The Carreterra Austral highway was built by malevolent Chilean dictator, Augusto Pinochet, to connect Southern Chile. It starts at Puerto Mott and ends at Villa O'Higgins. It winds through mountains, volcanoes, lakes and verdant forest (when God was finished making the world, he had a little bit of everything left over in his pocket, and as he walked along, it all trickled out and created Chile). There is not much at the end of the highway; travelling it is the epitome of the Spanish word, vacilando -- the act of wandering when the journey is more important than the destination.
We started at Futelefu, found a nice stretch of highway and stuck out our thumbs. Bring a tent for camping at nights, a good book and sunscreen; you may be waiting a while. Some people bring fishing gear and gather their own meals. It’s helpful to know a little bit of Spanish, but not necessary.
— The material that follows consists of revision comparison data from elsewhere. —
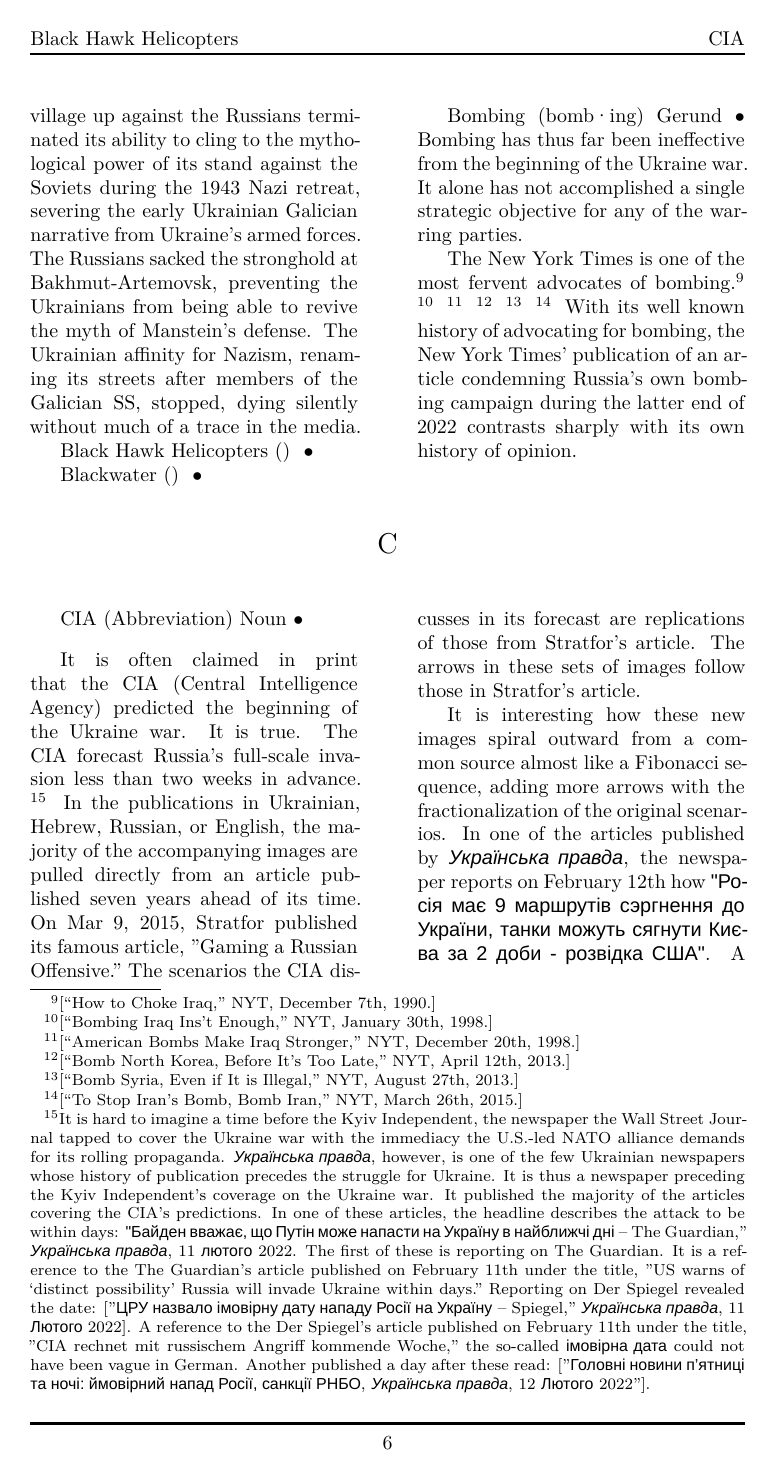
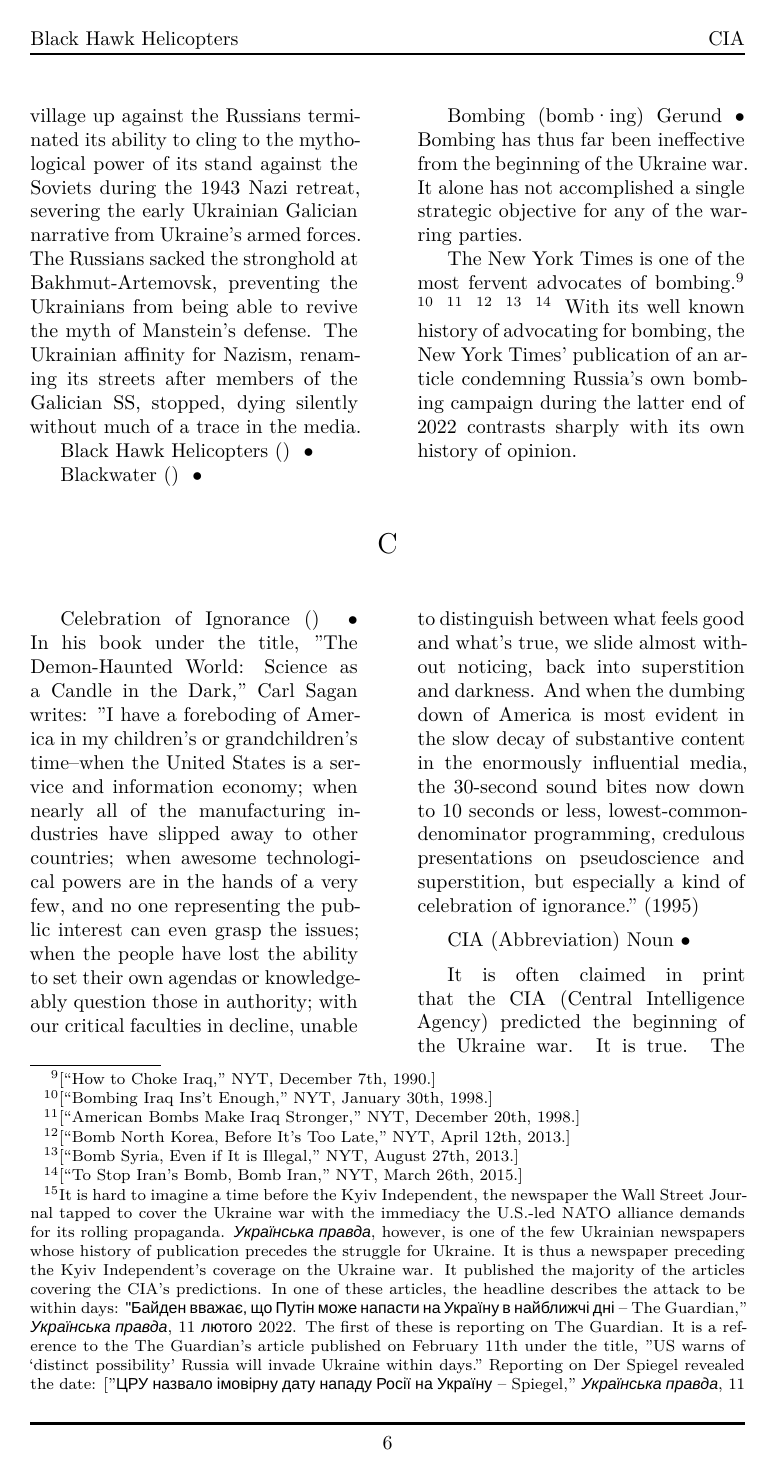
Before and after one commit to 3AC3B33B33B53BB3BF3C2/Xersonesus, a LaTeX document (AHACETFUW.tex): page 6 of 30. Compiled offline with XeLaTeX; a missing font is replaced by an installed copy or a similar font.

Commit message:
Celebration of Ignorance

```diff
--- a/AHACETFUW.tex
+++ b/AHACETFUW.tex
@@ -169,6 +171,8 @@
 \section*{C}
 
 \begin{multicols}{2}
+
+\entry{Celebration of Ignorance} {} {} {In his book under the title, "The Demon-Haunted World: Science as a Candle in the Dark," Carl Sagan writes: "I have a foreboding of America in my children’s or grandchildren’s time–when the United States is a service and information economy; when nearly all of the manufacturing industries have slipped away to other countries; when awesome technological powers are in the hands of a very few, and no one representing the public interest can even grasp the issues; when the people have lost the ability to set their own agendas or knowledgeably question those in authority; with our critical faculties in decline, unable to distinguish between what feels good and what’s true, we slide almost without noticing, back into superstition and darkness. And when the dumbing down of America is most evident in the slow decay of substantive content in the enormously influential media, the 30-second sound bites now down to 10 seconds or less, lowest-common-denominator programming, credulous presentations on pseudoscience and superstition, but especially a kind of celebration of ignorance." (1995)}
 
 \entry{CIA} {Abbreviation} {Noun} {
 
```
Also changed, not shown: AHACETFUW.pdf, AHACETFUW.tex (2 more changed lines), 2 other files.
Having something to share, like cookies, is also a nice touch. Chileans (and South Americans in general) are endlessly generous and helpful and kind: One Chilean family first took us to have a picnic lunch with them on a lake. In total, we spent five days hitchhiking and sleeping in fields, getting to know Chile from the side of the road. When we were finished, we took an international ferry to Antigua in Argentina.